- [Source material]
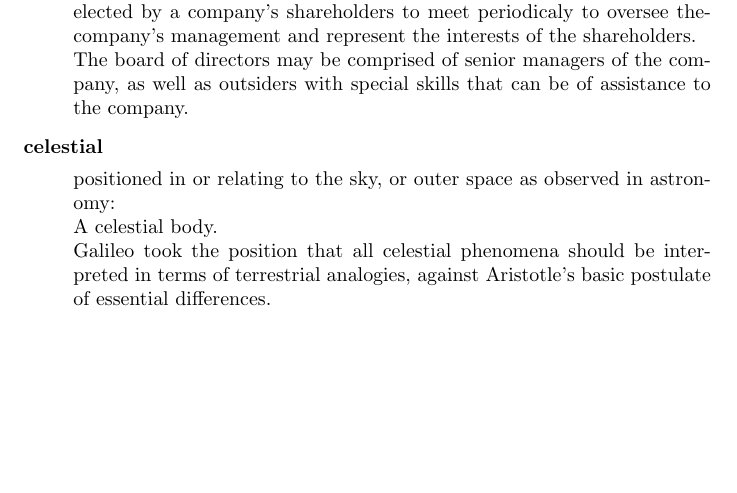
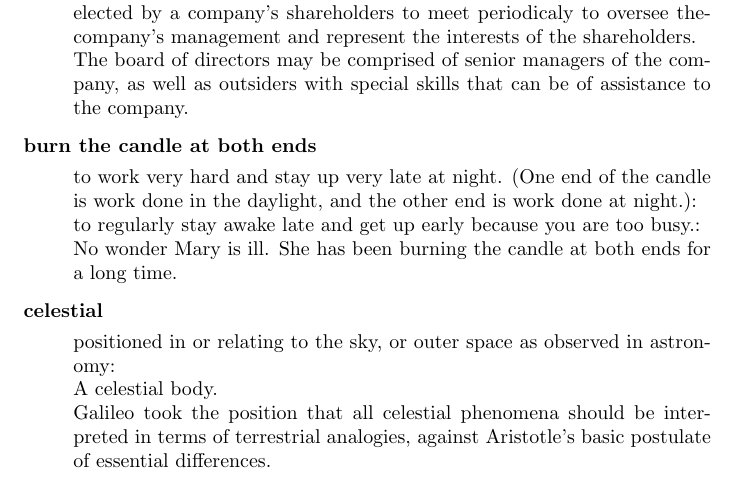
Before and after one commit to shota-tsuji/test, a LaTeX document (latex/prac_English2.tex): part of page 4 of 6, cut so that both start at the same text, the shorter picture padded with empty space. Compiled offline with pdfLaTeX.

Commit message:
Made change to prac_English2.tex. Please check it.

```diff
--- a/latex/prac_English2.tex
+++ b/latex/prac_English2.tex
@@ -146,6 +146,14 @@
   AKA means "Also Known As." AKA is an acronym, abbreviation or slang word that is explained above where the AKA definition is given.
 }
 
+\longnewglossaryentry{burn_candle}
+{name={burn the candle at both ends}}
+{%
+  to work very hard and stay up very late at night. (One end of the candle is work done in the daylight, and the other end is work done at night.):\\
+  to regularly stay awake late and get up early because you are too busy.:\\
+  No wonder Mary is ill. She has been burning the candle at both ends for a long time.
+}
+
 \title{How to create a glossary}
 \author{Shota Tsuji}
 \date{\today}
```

- [Assignment] Tally of lines with the word "latex": work out how many lines in the records hold it, and give that number only.

- [Solution] 3